» Exercise
For this exercise, copy all the data exactly and include none of the pictures.

BEGIN Available data

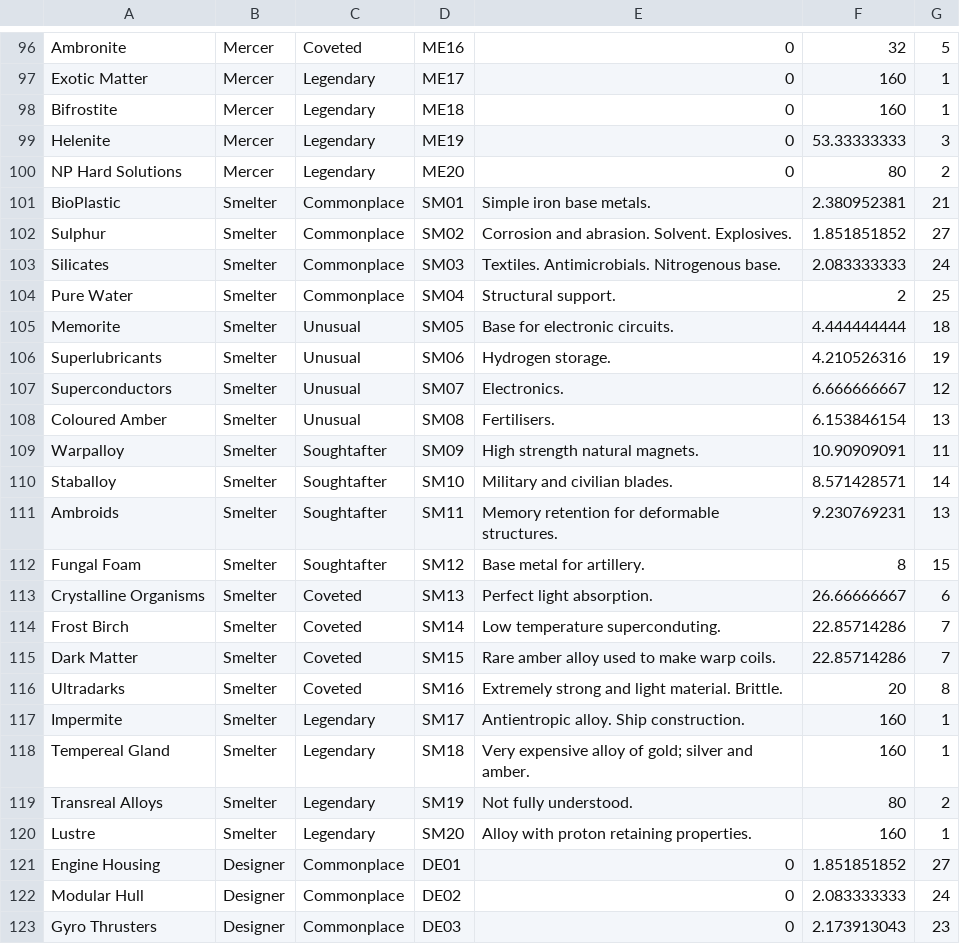
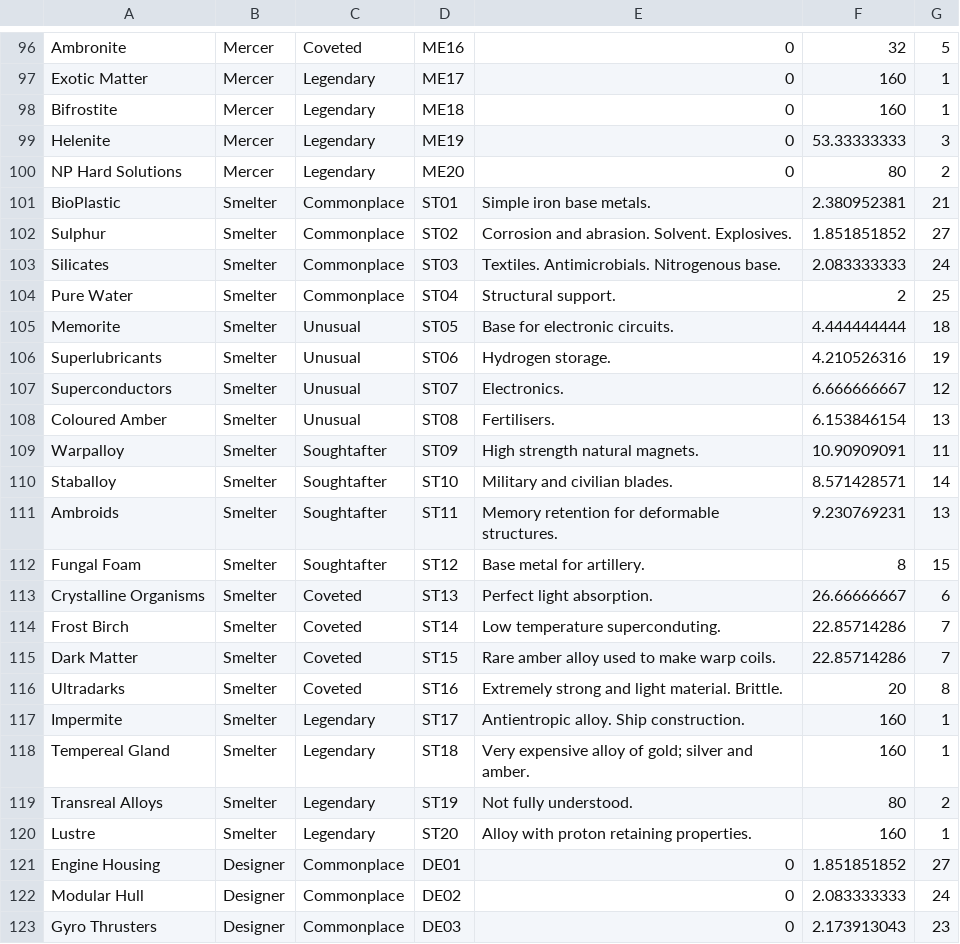
Before and after one commit to Shemamforash/ECONOMOS, a CSV file: MerchantResourceData.csv, drawn as a sheet; only a part is shown, gaps mark what is left out.

```diff
--- a/MerchantResourceData.csv
+++ b/MerchantResourceData.csv
@@ -100,22 +100,22 @@ Helenite,Mercer,Legendary,ME19,0,53.33333333,3
 NP Hard Solutions,Mercer,Legendary,ME20,0,80,2
-BioPlastic,Smelter,Commonplace,SM01,Simple iron base metals.,2.380952381,21
-Sulphur,Smelter,Commonplace,SM02,Corrosion and abrasion. Solvent. Explosives.,1.851851852,27
-Silicates,Smelter,Commonplace,SM03,Textiles. Antimicrobials. Nitrogenous base.,2.083333333,24
-Pure Water,Smelter,Commonplace,SM04,Structural support.,2,25
-Memorite,Smelter,Unusual,SM05,Base for electronic circuits.,4.444444444,18
-Superlubricants,Smelter,Unusual,SM06,Hydrogen storage.,4.210526316,19
-Superconductors,Smelter,Unusual,SM07,Electronics.,6.666666667,12
-Coloured Amber,Smelter,Unusual,SM08,Fertilisers.,6.153846154,13
-Warpalloy,Smelter,Soughtafter,SM09,High strength natural magnets.,10.90909091,11
-Staballoy,Smelter,Soughtafter,SM10,Military and civilian blades.,8.571428571,14
-Ambroids,Smelter,Soughtafter,SM11,Memory retention for deformable structures.,9.230769231,13
-Fungal Foam,Smelter,Soughtafter,SM12,Base metal for artillery.,8,15
-Crystalline Organisms,Smelter,Coveted,SM13,Perfect light absorption.,26.66666667,6
-Frost Birch,Smelter,Coveted,SM14,Low temperature superconduting.,22.85714286,7
-Dark Matter,Smelter,Coveted,SM15,Rare amber alloy used to make warp coils.,22.85714286,7
-Ultradarks,Smelter,Coveted,SM16,Extremely strong and light material. Brittle.,20,8
-Impermite,Smelter,Legendary,SM17,Antientropic alloy. Ship construction.,160,1
-Tempereal Gland,Smelter,Legendary,SM18,Very expensive alloy of gold; silver and amber.,160,1
-Transreal Alloys,Smelter,Legendary,SM19,Not fully understood.,80,2
-Lustre,Smelter,Legendary,SM20,Alloy with proton retaining properties.,160,1
+BioPlastic,Smelter,Commonplace,ST01,Simple iron base metals.,2.380952381,21
+Sulphur,Smelter,Commonplace,ST02,Corrosion and abrasion. Solvent. Explosives.,1.851851852,27
+Silicates,Smelter,Commonplace,ST03,Textiles. Antimicrobials. Nitrogenous base.,2.083333333,24
+Pure Water,Smelter,Commonplace,ST04,Structural support.,2,25
+Memorite,Smelter,Unusual,ST05,Base for electronic circuits.,4.444444444,18
+Superlubricants,Smelter,Unusual,ST06,Hydrogen storage.,4.210526316,19
+Superconductors,Smelter,Unusual,ST07,Electronics.,6.666666667,12
+Coloured Amber,Smelter,Unusual,ST08,Fertilisers.,6.153846154,13
+Warpalloy,Smelter,Soughtafter,ST09,High strength natural magnets.,10.90909091,11
+Staballoy,Smelter,Soughtafter,ST10,Military and civilian blades.,8.571428571,14
+Ambroids,Smelter,Soughtafter,ST11,Memory retention for deformable structures.,9.230769231,13
+Fungal Foam,Smelter,Soughtafter,ST12,Base metal for artillery.,8,15
+Crystalline Organisms,Smelter,Coveted,ST13,Perfect light absorption.,26.66666667,6
+Frost Birch,Smelter,Coveted,ST14,Low temperature superconduting.,22.85714286,7
+Dark Matter,Smelter,Coveted,ST15,Rare amber alloy used to make warp coils.,22.85714286,7
+Ultradarks,Smelter,Coveted,ST16,Extremely strong and light material. Brittle.,20,8
+Impermite,Smelter,Legendary,ST17,Antientropic alloy. Ship construction.,160,1
+Tempereal Gland,Smelter,Legendary,ST18,Very expensive alloy of gold; silver and amber.,160,1
+Transreal Alloys,Smelter,Legendary,ST19,Not fully understood.,80,2
+Lustre,Smelter,Legendary,ST20,Alloy with proton retaining properties.,160,1
 Engine Housing,Designer,Commonplace,DE01,0,1.851851852,27
```
Also changed, not shown: CraftingResourceData.csv, 10 other files.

END Available data

» Completed exercise
Before and after one commit to Shemamforash/ECONOMOS, a CSV file: MerchantResourceData.csv, drawn as a sheet; only a part is shown, gaps mark what is left out.

```diff
--- a/MerchantResourceData.csv
+++ b/MerchantResourceData.csv
@@ -100,22 +100,22 @@ Helenite,Mercer,Legendary,ME19,0,53.33333333,3
 NP Hard Solutions,Mercer,Legendary,ME20,0,80,2
-BioPlastic,Smelter,Commonplace,SM01,Simple iron base metals.,2.380952381,21
-Sulphur,Smelter,Commonplace,SM02,Corrosion and abrasion. Solvent. Explosives.,1.851851852,27
-Silicates,Smelter,Commonplace,SM03,Textiles. Antimicrobials. Nitrogenous base.,2.083333333,24
-Pure Water,Smelter,Commonplace,SM04,Structural support.,2,25
-Memorite,Smelter,Unusual,SM05,Base for electronic circuits.,4.444444444,18
-Superlubricants,Smelter,Unusual,SM06,Hydrogen storage.,4.210526316,19
-Superconductors,Smelter,Unusual,SM07,Electronics.,6.666666667,12
-Coloured Amber,Smelter,Unusual,SM08,Fertilisers.,6.153846154,13
-Warpalloy,Smelter,Soughtafter,SM09,High strength natural magnets.,10.90909091,11
-Staballoy,Smelter,Soughtafter,SM10,Military and civilian blades.,8.571428571,14
-Ambroids,Smelter,Soughtafter,SM11,Memory retention for deformable structures.,9.230769231,13
-Fungal Foam,Smelter,Soughtafter,SM12,Base metal for artillery.,8,15
-Crystalline Organisms,Smelter,Coveted,SM13,Perfect light absorption.,26.66666667,6
-Frost Birch,Smelter,Coveted,SM14,Low temperature superconduting.,22.85714286,7
-Dark Matter,Smelter,Coveted,SM15,Rare amber alloy used to make warp coils.,22.85714286,7
-Ultradarks,Smelter,Coveted,SM16,Extremely strong and light material. Brittle.,20,8
-Impermite,Smelter,Legendary,SM17,Antientropic alloy. Ship construction.,160,1
-Tempereal Gland,Smelter,Legendary,SM18,Very expensive alloy of gold; silver and amber.,160,1
-Transreal Alloys,Smelter,Legendary,SM19,Not fully understood.,80,2
-Lustre,Smelter,Legendary,SM20,Alloy with proton retaining properties.,160,1
+BioPlastic,Smelter,Commonplace,ST01,Simple iron base metals.,2.380952381,21
+Sulphur,Smelter,Commonplace,ST02,Corrosion and abrasion. Solvent. Explosives.,1.851851852,27
+Silicates,Smelter,Commonplace,ST03,Textiles. Antimicrobials. Nitrogenous base.,2.083333333,24
+Pure Water,Smelter,Commonplace,ST04,Structural support.,2,25
+Memorite,Smelter,Unusual,ST05,Base for electronic circuits.,4.444444444,18
+Superlubricants,Smelter,Unusual,ST06,Hydrogen storage.,4.210526316,19
+Superconductors,Smelter,Unusual,ST07,Electronics.,6.666666667,12
+Coloured Amber,Smelter,Unusual,ST08,Fertilisers.,6.153846154,13
+Warpalloy,Smelter,Soughtafter,ST09,High strength natural magnets.,10.90909091,11
+Staballoy,Smelter,Soughtafter,ST10,Military and civilian blades.,8.571428571,14
+Ambroids,Smelter,Soughtafter,ST11,Memory retention for deformable structures.,9.230769231,13
+Fungal Foam,Smelter,Soughtafter,ST12,Base metal for artillery.,8,15
+Crystalline Organisms,Smelter,Coveted,ST13,Perfect light absorption.,26.66666667,6
+Frost Birch,Smelter,Coveted,ST14,Low temperature superconduting.,22.85714286,7
+Dark Matter,Smelter,Coveted,ST15,Rare amber alloy used to make warp coils.,22.85714286,7
+Ultradarks,Smelter,Coveted,ST16,Extremely strong and light material. Brittle.,20,8
+Impermite,Smelter,Legendary,ST17,Antientropic alloy. Ship construction.,160,1
+Tempereal Gland,Smelter,Legendary,ST18,Very expensive alloy of gold; silver and amber.,160,1
+Transreal Alloys,Smelter,Legendary,ST19,Not fully understood.,80,2
+Lustre,Smelter,Legendary,ST20,Alloy with proton retaining properties.,160,1
 Engine Housing,Designer,Commonplace,DE01,0,1.851851852,27
```
Also changed, not shown: CraftingResourceData.csv, 10 other files.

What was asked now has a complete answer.